The Air Force is reducing its buy of Northrop Grumman RQ-4 Global Hawk Block 40 remotely piloted aircraft, opting to procure only 11 of them, Air Force budget director Maj. Gen. Alfred Flowers said Monday when discussing the service’s Fiscal 2012 spending request. Previously USAF planned to procure 22 Block 40 aircraft. The Air Force will use the money saved by foregoing the full Block 40 purchase to upgrade the electro-optical and infrared sensors on Global Hawk Block 30 aircraft. The Block 40 Global Hawk is configured to carry the Northrop-Raytheon MP-RTIP radar for ground surveillance. Marilyn Thomas, USAF’s budget deputy, said the smaller Block 40 inventory will provide two combat air patrols (24/7 coverage). Along with ground moving target indication capability resident on E-8C JSTARS aircraft, that will be “sufficient,” she said. Thomas acknowledged that cost and performance issues factored in this decision.
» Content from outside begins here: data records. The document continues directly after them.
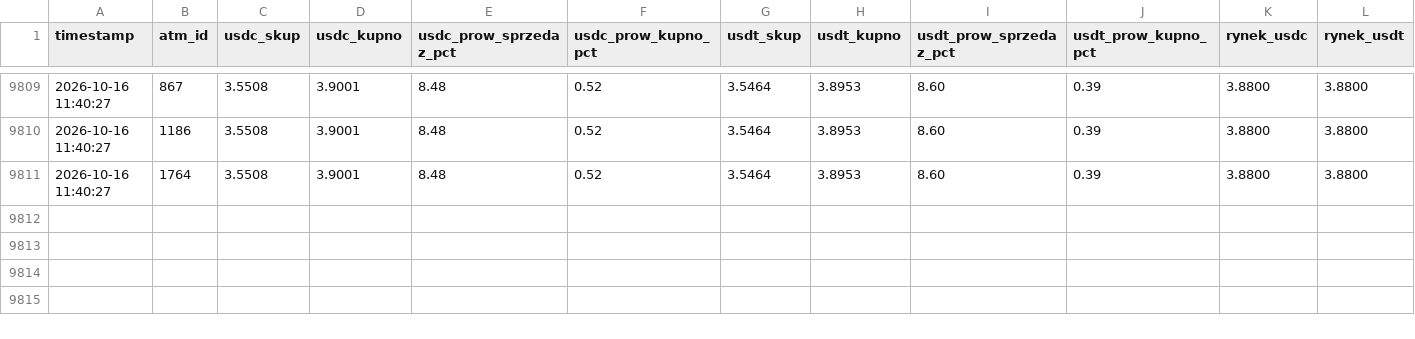
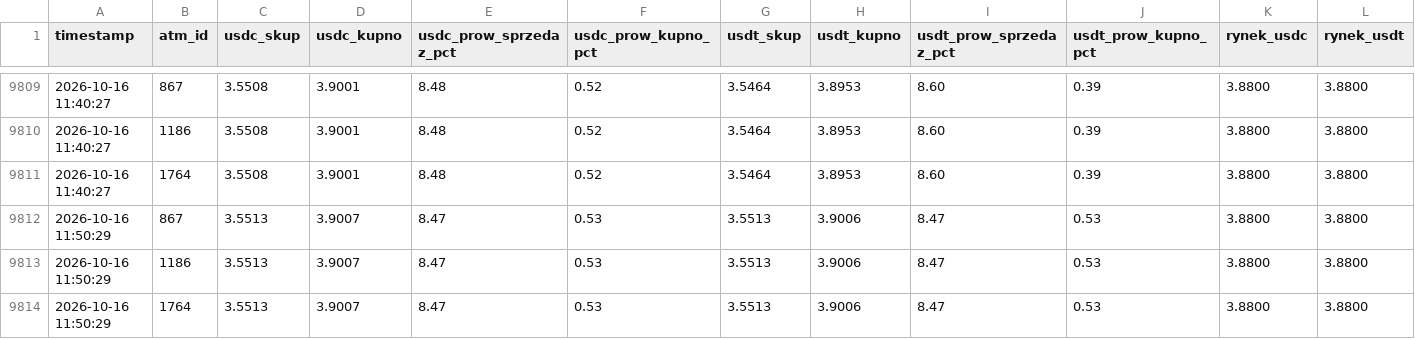
Before and after one commit to dsk71/bitomat-monitor, a CSV file: bitomat_fees.csv, drawn as a sheet; only a part is shown, gaps mark what is left out; rows hold the shown columns only; the diff names each change by its address in the sheet, - before the commit and + after, or states it on an @@ line.

```diff
--- a/bitomat_fees.csv
+++ b/bitomat_fees.csv
+row 9812: 2026-10-16 11:50:29 | 867 | 3.5513 | 3.9007 | 8.47 | 0.53 | 3.5513 | 3.9006 | 8.47 | 0.53 | 3.8800 | 3.8800
+row 9813: 2026-10-16 11:50:29 | 1186 | 3.5513 | 3.9007 | 8.47 | 0.53 | 3.5513 | 3.9006 | 8.47 | 0.53 | 3.8800 | 3.8800
+row 9814: 2026-10-16 11:50:29 | 1764 | 3.5513 | 3.9007 | 8.47 | 0.53 | 3.5513 | 3.9006 | 8.47 | 0.53 | 3.8800 | 3.8800
```
Also changed, not shown: bitomat_history.csv.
When the Air Force sets a new program baseline for the B-52 re-engining this fall, there will be “some” cost increase, because the project wasn't previously fully funded, and the Air Force has a better handle on actual supplier costs and knowledge from ground testing, program officials said.